--- Records for the task Enclosed Below ---
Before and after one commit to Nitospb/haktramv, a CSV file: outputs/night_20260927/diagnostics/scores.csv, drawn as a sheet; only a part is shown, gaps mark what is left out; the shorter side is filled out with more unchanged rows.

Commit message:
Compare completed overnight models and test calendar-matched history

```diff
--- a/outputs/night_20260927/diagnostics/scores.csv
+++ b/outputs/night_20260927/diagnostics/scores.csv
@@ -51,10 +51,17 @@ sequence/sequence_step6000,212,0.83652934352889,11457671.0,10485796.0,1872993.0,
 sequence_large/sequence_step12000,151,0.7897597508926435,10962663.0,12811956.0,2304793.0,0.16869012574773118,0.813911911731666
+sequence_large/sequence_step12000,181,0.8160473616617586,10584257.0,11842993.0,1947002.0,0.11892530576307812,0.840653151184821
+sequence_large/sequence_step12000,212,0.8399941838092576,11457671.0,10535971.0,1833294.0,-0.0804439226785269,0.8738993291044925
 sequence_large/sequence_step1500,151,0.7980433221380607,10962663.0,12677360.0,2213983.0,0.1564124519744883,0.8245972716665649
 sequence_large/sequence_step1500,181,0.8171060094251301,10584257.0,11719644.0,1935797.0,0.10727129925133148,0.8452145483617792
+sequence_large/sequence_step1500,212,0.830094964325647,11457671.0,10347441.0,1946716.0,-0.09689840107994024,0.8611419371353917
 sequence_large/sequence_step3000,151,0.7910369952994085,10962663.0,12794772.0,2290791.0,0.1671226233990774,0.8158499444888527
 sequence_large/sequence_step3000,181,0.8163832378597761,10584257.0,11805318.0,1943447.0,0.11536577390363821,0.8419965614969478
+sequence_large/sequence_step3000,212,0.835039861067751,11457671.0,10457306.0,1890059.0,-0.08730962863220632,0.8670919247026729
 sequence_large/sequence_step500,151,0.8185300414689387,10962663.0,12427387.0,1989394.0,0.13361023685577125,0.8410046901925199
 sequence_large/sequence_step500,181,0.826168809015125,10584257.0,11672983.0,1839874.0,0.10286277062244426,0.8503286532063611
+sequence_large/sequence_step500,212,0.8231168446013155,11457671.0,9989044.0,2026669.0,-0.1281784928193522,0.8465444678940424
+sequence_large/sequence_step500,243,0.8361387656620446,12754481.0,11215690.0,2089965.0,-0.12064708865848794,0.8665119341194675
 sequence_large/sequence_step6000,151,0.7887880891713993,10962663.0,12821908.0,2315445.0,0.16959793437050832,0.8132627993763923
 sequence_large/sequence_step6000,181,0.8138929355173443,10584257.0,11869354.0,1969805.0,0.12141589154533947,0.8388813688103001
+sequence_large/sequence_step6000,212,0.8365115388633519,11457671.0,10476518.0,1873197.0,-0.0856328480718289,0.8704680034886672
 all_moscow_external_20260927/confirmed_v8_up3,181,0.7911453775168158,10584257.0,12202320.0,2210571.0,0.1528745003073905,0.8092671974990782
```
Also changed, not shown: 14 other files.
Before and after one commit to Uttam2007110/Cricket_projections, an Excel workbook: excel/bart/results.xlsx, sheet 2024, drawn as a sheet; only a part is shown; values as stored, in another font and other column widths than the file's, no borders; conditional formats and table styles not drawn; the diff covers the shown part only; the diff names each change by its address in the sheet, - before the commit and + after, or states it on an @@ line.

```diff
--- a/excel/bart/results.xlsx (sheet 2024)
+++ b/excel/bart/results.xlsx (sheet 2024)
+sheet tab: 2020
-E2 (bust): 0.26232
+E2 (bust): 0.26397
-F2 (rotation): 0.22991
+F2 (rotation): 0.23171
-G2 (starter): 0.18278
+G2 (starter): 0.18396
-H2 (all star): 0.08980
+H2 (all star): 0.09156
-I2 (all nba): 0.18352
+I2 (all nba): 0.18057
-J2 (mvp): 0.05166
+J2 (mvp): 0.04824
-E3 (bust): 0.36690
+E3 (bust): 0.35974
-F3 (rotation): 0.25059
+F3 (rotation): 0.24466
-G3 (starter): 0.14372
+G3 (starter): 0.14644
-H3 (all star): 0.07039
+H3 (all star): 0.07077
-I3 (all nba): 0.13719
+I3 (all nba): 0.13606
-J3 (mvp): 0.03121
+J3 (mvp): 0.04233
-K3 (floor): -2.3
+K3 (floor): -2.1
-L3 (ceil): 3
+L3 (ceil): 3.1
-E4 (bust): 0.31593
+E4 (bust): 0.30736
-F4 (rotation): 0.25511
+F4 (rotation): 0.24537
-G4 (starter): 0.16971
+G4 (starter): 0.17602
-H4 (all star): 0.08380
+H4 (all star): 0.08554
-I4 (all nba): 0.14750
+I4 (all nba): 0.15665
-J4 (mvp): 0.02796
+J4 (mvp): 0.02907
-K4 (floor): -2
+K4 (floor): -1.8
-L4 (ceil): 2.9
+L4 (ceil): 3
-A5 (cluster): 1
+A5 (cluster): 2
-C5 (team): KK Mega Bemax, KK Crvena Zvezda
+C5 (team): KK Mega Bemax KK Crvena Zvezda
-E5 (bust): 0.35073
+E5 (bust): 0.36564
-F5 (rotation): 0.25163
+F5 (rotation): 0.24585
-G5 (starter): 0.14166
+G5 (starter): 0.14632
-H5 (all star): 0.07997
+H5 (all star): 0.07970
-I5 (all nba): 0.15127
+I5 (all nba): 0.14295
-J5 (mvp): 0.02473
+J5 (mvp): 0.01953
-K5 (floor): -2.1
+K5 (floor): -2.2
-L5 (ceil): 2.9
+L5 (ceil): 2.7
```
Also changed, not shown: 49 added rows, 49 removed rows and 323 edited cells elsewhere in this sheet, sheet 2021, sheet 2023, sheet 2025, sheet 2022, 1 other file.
--- End of Enclosed Records for the task ---
## Your objective
Send back the complete set of entries, exactly as shown above.

## Answer area
Before and after one commit to Nitospb/haktramv, a CSV file: outputs/night_20260927/diagnostics/scores.csv, drawn as a sheet; only a part is shown, gaps mark what is left out; the shorter side is filled out with more unchanged rows.

Commit message:
Compare completed overnight models and test calendar-matched history

```diff
--- a/outputs/night_20260927/diagnostics/scores.csv
+++ b/outputs/night_20260927/diagnostics/scores.csv
@@ -51,10 +51,17 @@ sequence/sequence_step6000,212,0.83652934352889,11457671.0,10485796.0,1872993.0,
 sequence_large/sequence_step12000,151,0.7897597508926435,10962663.0,12811956.0,2304793.0,0.16869012574773118,0.813911911731666
+sequence_large/sequence_step12000,181,0.8160473616617586,10584257.0,11842993.0,1947002.0,0.11892530576307812,0.840653151184821
+sequence_large/sequence_step12000,212,0.8399941838092576,11457671.0,10535971.0,1833294.0,-0.0804439226785269,0.8738993291044925
 sequence_large/sequence_step1500,151,0.7980433221380607,10962663.0,12677360.0,2213983.0,0.1564124519744883,0.8245972716665649
 sequence_large/sequence_step1500,181,0.8171060094251301,10584257.0,11719644.0,1935797.0,0.10727129925133148,0.8452145483617792
+sequence_large/sequence_step1500,212,0.830094964325647,11457671.0,10347441.0,1946716.0,-0.09689840107994024,0.8611419371353917
 sequence_large/sequence_step3000,151,0.7910369952994085,10962663.0,12794772.0,2290791.0,0.1671226233990774,0.8158499444888527
 sequence_large/sequence_step3000,181,0.8163832378597761,10584257.0,11805318.0,1943447.0,0.11536577390363821,0.8419965614969478
+sequence_large/sequence_step3000,212,0.835039861067751,11457671.0,10457306.0,1890059.0,-0.08730962863220632,0.8670919247026729
 sequence_large/sequence_step500,151,0.8185300414689387,10962663.0,12427387.0,1989394.0,0.13361023685577125,0.8410046901925199
 sequence_large/sequence_step500,181,0.826168809015125,10584257.0,11672983.0,1839874.0,0.10286277062244426,0.8503286532063611
+sequence_large/sequence_step500,212,0.8231168446013155,11457671.0,9989044.0,2026669.0,-0.1281784928193522,0.8465444678940424
+sequence_large/sequence_step500,243,0.8361387656620446,12754481.0,11215690.0,2089965.0,-0.12064708865848794,0.8665119341194675
 sequence_large/sequence_step6000,151,0.7887880891713993,10962663.0,12821908.0,2315445.0,0.16959793437050832,0.8132627993763923
 sequence_large/sequence_step6000,181,0.8138929355173443,10584257.0,11869354.0,1969805.0,0.12141589154533947,0.8388813688103001
+sequence_large/sequence_step6000,212,0.8365115388633519,11457671.0,10476518.0,1873197.0,-0.0856328480718289,0.8704680034886672
 all_moscow_external_20260927/confirmed_v8_up3,181,0.7911453775168158,10584257.0,12202320.0,2210571.0,0.1528745003073905,0.8092671974990782
```
Also changed, not shown: 14 other files.
Before and after one commit to Uttam2007110/Cricket_projections, an Excel workbook: excel/bart/results.xlsx, sheet 2024, drawn as a sheet; only a part is shown; values as stored, in another font and other column widths than the file's, no borders; conditional formats and table styles not drawn; the diff covers the shown part only; the diff names each change by its address in the sheet, - before the commit and + after, or states it on an @@ line.

```diff
--- a/excel/bart/results.xlsx (sheet 2024)
+++ b/excel/bart/results.xlsx (sheet 2024)
+sheet tab: 2020
-E2 (bust): 0.26232
+E2 (bust): 0.26397
-F2 (rotation): 0.22991
+F2 (rotation): 0.23171
-G2 (starter): 0.18278
+G2 (starter): 0.18396
-H2 (all star): 0.08980
+H2 (all star): 0.09156
-I2 (all nba): 0.18352
+I2 (all nba): 0.18057
-J2 (mvp): 0.05166
+J2 (mvp): 0.04824
-E3 (bust): 0.36690
+E3 (bust): 0.35974
-F3 (rotation): 0.25059
+F3 (rotation): 0.24466
-G3 (starter): 0.14372
+G3 (starter): 0.14644
-H3 (all star): 0.07039
+H3 (all star): 0.07077
-I3 (all nba): 0.13719
+I3 (all nba): 0.13606
-J3 (mvp): 0.03121
+J3 (mvp): 0.04233
-K3 (floor): -2.3
+K3 (floor): -2.1
-L3 (ceil): 3
+L3 (ceil): 3.1
-E4 (bust): 0.31593
+E4 (bust): 0.30736
-F4 (rotation): 0.25511
+F4 (rotation): 0.24537
-G4 (starter): 0.16971
+G4 (starter): 0.17602
-H4 (all star): 0.08380
+H4 (all star): 0.08554
-I4 (all nba): 0.14750
+I4 (all nba): 0.15665
-J4 (mvp): 0.02796
+J4 (mvp): 0.02907
-K4 (floor): -2
+K4 (floor): -1.8
-L4 (ceil): 2.9
+L4 (ceil): 3
-A5 (cluster): 1
+A5 (cluster): 2
-C5 (team): KK Mega Bemax, KK Crvena Zvezda
+C5 (team): KK Mega Bemax KK Crvena Zvezda
-E5 (bust): 0.35073
+E5 (bust): 0.36564
-F5 (rotation): 0.25163
+F5 (rotation): 0.24585
-G5 (starter): 0.14166
+G5 (starter): 0.14632
-H5 (all star): 0.07997
+H5 (all star): 0.07970
-I5 (all nba): 0.15127
+I5 (all nba): 0.14295
-J5 (mvp): 0.02473
+J5 (mvp): 0.01953
-K5 (floor): -2.1
+K5 (floor): -2.2
-L5 (ceil): 2.9
+L5 (ceil): 2.7
```
Also changed, not shown: 49 added rows, 49 removed rows and 323 edited cells elsewhere in this sheet, sheet 2021, sheet 2023, sheet 2025, sheet 2022, 1 other file.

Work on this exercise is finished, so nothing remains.